The Chairman of the Unique Identification Authority of India (UIDAI) Nandan Nilekani said the organisation is “in the process of deciding on the biometric attributes it plans to use for identifying citizens.”
Delivering a lecture, ‘The UID Project: issues and challenges,’ at the Platinum Jubilee celebrations at the Indian Academy of Sciences in Bangalore on Thursday, Mr. Nilekani said the UIDAI’s biometrics committee will decide soon whether to use fingerprints, iris recognition “or a combination of other physiological attributes that will provide an individual’s biometric signature.”
Mr. Nilekani said every biometric signature would be compared at the time of entry with every other existing entry in the UIDAI’s “centralised database” to check its authenticity. However, he cautioned that the process of verification had to be “considerate and sensitive, taking into account the reality that many poor people do not have documentation to back their claims to an identity.” He said an open-access platform would enable “online authentication” of entries in the database.
Mr. Nilekani said the UID would be a “number, not a card.” He said the Authority is “committed” to issuing the first UID within 12-18 months from August 12, 2009 when the UIDAI held its first meeting. It hopes to “roll out” 600 million UIDs within six years from that date, he said. “Full coverage of the population may take longer.”
Mr. Nilekani said a large number of people “have no means of proving their identity.” He pointed out that the UID is “only an instrument.” Although it “guarantees an identity, it does not guarantee entitlements to people. Having an identity is the first step for a citizen to avail of benefits from the state,” he said. This could be used to “promote inclusive growth.”
Mr. Nilekani said the UIDAI would enlist “partners” who would act as “registrars” of the database. State governments, oil companies, the Life Insurance Corporation, banks and other agencies could be these “partners.” “For our partners it would be a win-win situation because it will help reduce leakages and reduce their cost of verification.”
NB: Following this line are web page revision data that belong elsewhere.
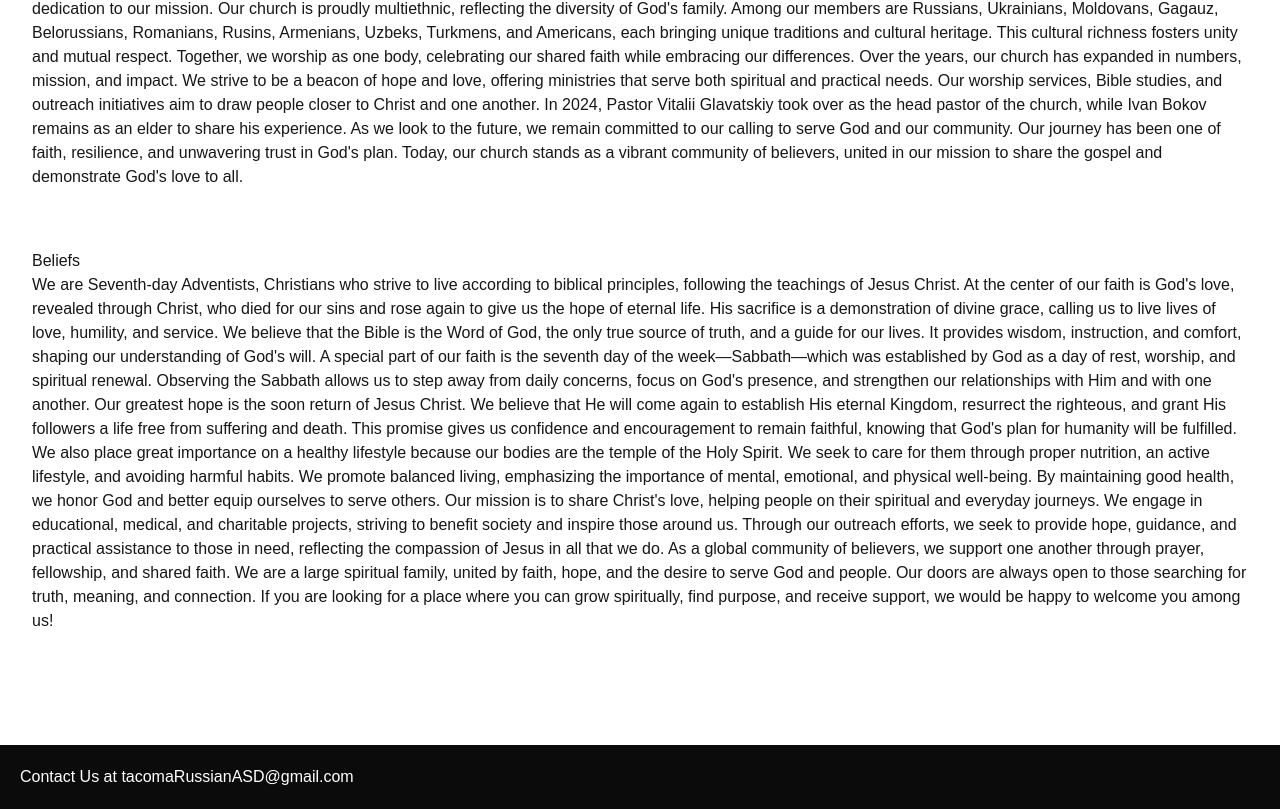
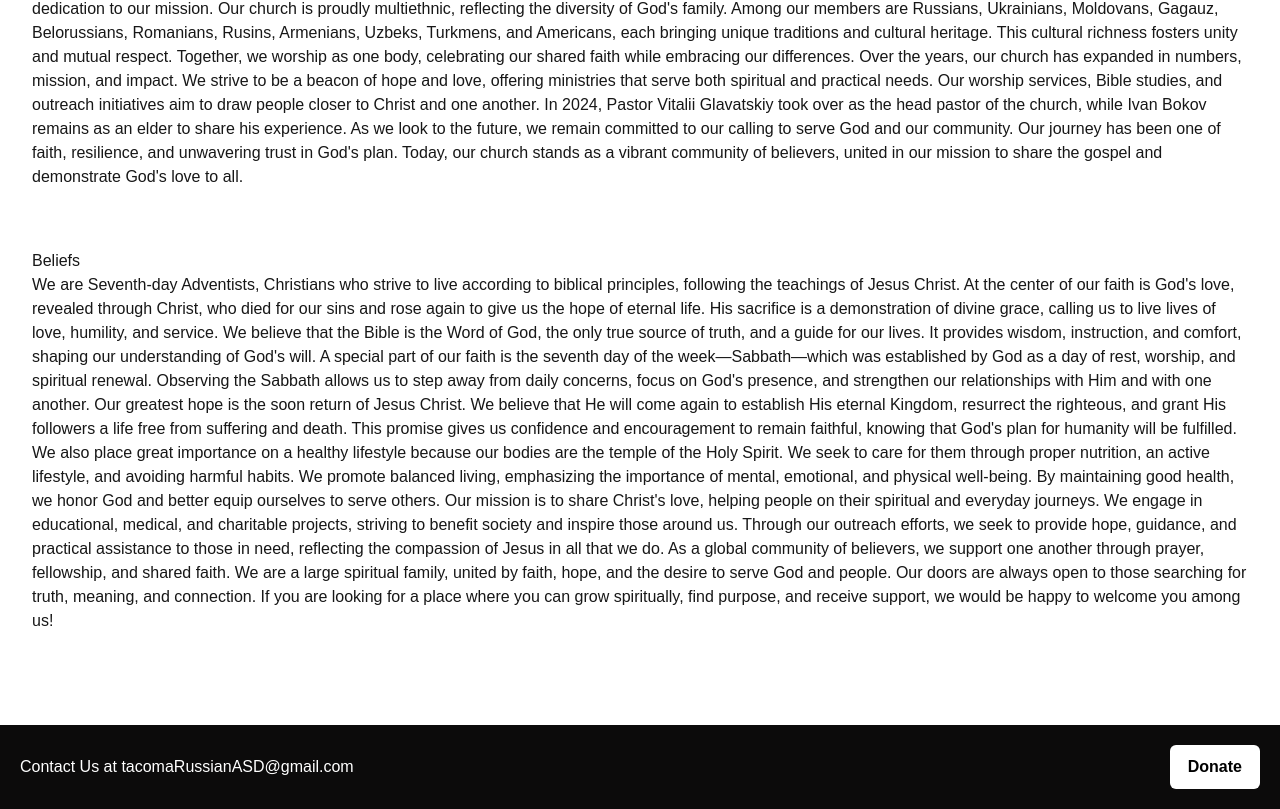
Before and after one commit to glavavlada/TacomaASDWebsite, a Next.js app in the folder my-church-site/: page / in a window 1280 px wide. Shown: the part 375-1184 px from the top of the page. Built offline with nearby package versions, Linux system fonts and the light colour scheme; no server answers.

Commit message:
Added a donation button that opens up a QR code with a link. as well as explore CSS to make it look nice.

```diff
--- a/my-church-site/src/app/api/youtube-live/route.ts
+++ b/my-church-site/src/app/api/youtube-live/route.ts
@@ -19,6 +19,7 @@ export async function GET() {
     `&eventType=live` +
     `&type=video` +
     `&key=${apiKey}`;
+
 
   try {
     const res = await fetch(url, {
--- a/my-church-site/src/app/globals.css
+++ b/my-church-site/src/app/globals.css
@@ -53,12 +53,148 @@ header a:hover{
   border-radius: 5px;
 }
 
-footer {
+
+/*NEED TO CLEAN THIS UP LATER, GLOBAL CSS IS A MESS SO THIGNS COULD BE DISORGANIZED*/
+
+
+/* FOOTER */
+.Footer {
   padding: 20px;
   background-color: #0c0b0b;
   color: white;
+
+  display: flex;
+  justify-content: space-between;
+  align-items: center;
+}
+
+/* DONATE BUTTON */
+.donateButton {
+  background-color: white;
+  color: black;
+
+  padding: 10px 18px;
+
+  border: none;
+  border-radius: 6px;
+
+  cursor: pointer;
+  font-weight: bold;
+}
+
+.donateButton:hover {
+  background-color: #ddd;
+}
+
+/* donate popup */
+.donatePopup {
+  position: fixed;
+
+  top: 0;
+  left: 0;
+
+  width: 100vw;
+  height: 100vh;
+
+  background-color: rgba(0, 0, 0, 0.75);
+
+  display: flex;
+  justify-content: center;
+  align-items: center;
+
+  z-index: 1000;
+}
+
+/* popup content */
+.popupContent {
+  background-color: white;
+  color: black;
+  width: 400px;
+  max-width: 90%;
+
+  padding: 30px;
+  border-radius: 15px;
+  text-align: center;
+  position: relative;
+
+  box-shadow: 0 0 25px rgba(0,0,0,0.4);
+  animation: popupAppear 0.2s ease-out;
+}
+
+/* close button */
+.closeButton {
+  position: absolute;
+
+  top: 12px;
+  right: 12px;
+  width: 35px;
+  height: 35px;
+
+  border: none;
+  border-radius: 50%;
+
+  background-color: #222;
+  color: white;
+
+  font-size: 18px;
+  font-weight: bold;
+
+  cursor: pointer;
+
+  transition: 0.2s;
+}
+
+.closeButton:hover {
+  background-color: #444;
+  transform: scale(1.05);
+}
+
+/* popup animation */
+@keyframes popupAppear {
+  from {
+    opacity: 0;
+    transform: scale(0.9);
+  }
+
+  to {
+    opacity: 1;
+    transform: scale(1);
+  }
+}
+
+/* qr */
+.qrCode {
+  width: 220px;
+  max-width: 100%;
+
   margin-top: 20px;
+  margin-bottom: 20px;
+
+  border-radius: 10px;
+
+  border: 3px solid #ddd;
 }
+
+.popupContent a {
+  display: inline-block;
+  margin-top: 10px;
+
+  background-color: #0c0b0b;
+  color: white;
+
+  padding: 10px 18px;
+  border-radius: 6px;
+
+  text-decoration: none;
+}
+
+.popupContent a:hover {
+  background-color: #333;
+}
+
+
+/*NEED TO CLEAN THIS UP LATER, GLOBAL CSS IS A MESS SO THIGNS COULD BE DISORGANIZED*/
+
 
 header nav {
   display: flex;
--- a/my-church-site/src/components/Foot.tsx
+++ b/my-church-site/src/components/Foot.tsx
@@ -1,10 +1,38 @@
+"use client";
+import { useState } from "react";
 import Link from "next/link";
 
 export default function Foot() {
-    return (
-        <footer className="Footer">
-        {/* Footer */}
+  const [showDonate, setShowDonate] = useState(false);
+  return (
+    <>
+      <footer className="Footer">
         <p>Contact Us at tacomaRussianASD@gmail.com</p>
-        </footer>
-    );
+        <button className="donateButton" onClick={() => setShowDonate(true)}>
+          Donate
+        </button>
+
+      </footer>
+      {showDonate && (
+        <div className="donatePopup">
+          <div className="popupContent">
+            <button className="closeButton" onClick={() => setShowDonate(false)} >
+              X
+            </button>
+
+            <h2>Support Our Church</h2>
+
+            <img src="/donationLink.png" alt="Donation QR Code" className="QrCode"
+            />
+
+            <a href="https://adventistgiving.org/donate/ANIMTR" target="_blank" rel="noopener noreferrer">
+              Open Donation Link
+            </a>
+
+          </div>
+
+        </div>
+      )}
+    </>
+  );
 }
```
Also changed, not shown: my-church-site/public/DonationLink.png (added).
Referring to the “technological challenges,” Mr. Nilekani said the database’s architecture would require a complex array of thousands of computers, provision of “in-memory databases” (which enable speedier access of queries from the centralised database).